As the market soars and more older workers retire, those sitting on appreciated employer stock in their 401(k) plans may have an opportunity to pay lower taxes on part of that growth.
The strategy, known as net unrealized appreciation, or NUA, allows someone to lock in lower capital gains rates rather than paying income taxes on a portion of employer stock appreciation.
However, the chance to secure NUA disappears when someone rolls employer stock from their 401(k) to an individual retirement account, which is a common mistake, according to financial experts.

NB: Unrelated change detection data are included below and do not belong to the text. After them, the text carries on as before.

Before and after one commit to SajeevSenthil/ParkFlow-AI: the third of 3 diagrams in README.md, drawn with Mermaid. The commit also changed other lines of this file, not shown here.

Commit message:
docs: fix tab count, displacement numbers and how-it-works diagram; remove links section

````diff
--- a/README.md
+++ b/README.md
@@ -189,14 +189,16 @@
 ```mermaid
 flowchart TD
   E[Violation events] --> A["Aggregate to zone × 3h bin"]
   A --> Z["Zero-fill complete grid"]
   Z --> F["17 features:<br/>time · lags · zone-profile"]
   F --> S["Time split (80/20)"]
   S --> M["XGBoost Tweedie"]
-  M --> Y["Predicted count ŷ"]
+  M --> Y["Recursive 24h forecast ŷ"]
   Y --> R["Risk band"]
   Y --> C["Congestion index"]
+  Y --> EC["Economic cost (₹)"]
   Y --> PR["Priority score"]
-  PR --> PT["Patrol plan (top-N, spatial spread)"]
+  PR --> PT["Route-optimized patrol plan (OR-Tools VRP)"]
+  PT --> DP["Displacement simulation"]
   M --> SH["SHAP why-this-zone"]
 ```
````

“NUA is potentially one of the biggest transactions someone will make in their life and can be one of the costliest if not done correctly,” said Adam Wojtkowski, certified financial planner at Smith Salley & Associates in Walpole, Massachusetts.

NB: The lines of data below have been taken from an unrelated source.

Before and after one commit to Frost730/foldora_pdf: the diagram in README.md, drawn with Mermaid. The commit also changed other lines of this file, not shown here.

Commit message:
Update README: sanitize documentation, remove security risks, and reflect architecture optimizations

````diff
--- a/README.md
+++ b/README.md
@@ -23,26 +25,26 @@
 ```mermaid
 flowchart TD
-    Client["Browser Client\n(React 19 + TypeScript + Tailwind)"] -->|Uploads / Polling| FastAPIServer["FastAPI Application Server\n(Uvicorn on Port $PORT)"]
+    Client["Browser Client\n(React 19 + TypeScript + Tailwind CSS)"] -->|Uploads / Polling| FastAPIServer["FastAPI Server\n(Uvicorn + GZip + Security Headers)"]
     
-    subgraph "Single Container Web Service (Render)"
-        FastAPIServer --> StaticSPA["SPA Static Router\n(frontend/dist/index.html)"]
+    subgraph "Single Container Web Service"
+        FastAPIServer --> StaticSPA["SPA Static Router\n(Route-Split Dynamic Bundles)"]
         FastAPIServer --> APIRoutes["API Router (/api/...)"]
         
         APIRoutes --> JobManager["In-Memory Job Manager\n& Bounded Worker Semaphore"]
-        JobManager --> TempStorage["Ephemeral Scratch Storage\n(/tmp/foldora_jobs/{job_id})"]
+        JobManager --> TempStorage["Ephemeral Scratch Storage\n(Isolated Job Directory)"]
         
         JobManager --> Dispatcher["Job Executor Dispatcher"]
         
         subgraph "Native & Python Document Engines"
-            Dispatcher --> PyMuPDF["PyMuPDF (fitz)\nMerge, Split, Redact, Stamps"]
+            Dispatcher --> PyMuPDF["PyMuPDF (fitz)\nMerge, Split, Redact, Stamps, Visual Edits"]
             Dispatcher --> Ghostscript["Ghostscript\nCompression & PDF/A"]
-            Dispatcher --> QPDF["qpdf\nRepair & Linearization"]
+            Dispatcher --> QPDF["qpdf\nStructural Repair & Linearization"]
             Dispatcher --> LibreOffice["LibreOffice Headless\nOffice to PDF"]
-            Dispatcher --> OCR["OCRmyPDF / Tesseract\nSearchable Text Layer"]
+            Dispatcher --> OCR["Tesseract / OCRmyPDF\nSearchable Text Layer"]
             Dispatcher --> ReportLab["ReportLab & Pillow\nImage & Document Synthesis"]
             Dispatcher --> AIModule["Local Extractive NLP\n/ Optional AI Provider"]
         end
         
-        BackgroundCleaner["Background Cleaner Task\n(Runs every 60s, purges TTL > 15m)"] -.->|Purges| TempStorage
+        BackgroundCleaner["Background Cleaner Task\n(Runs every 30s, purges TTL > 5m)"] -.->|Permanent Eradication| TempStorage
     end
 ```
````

Moreover, NUA may not be suitable for all investors. Here’s what to know before attempting this.
Someone may only leverage NUA by taking a lump-sum distribution, meaning they empty their 401(k) within a single tax year. The transfer must happen after a “triggering event,” such as the account owner’s death,…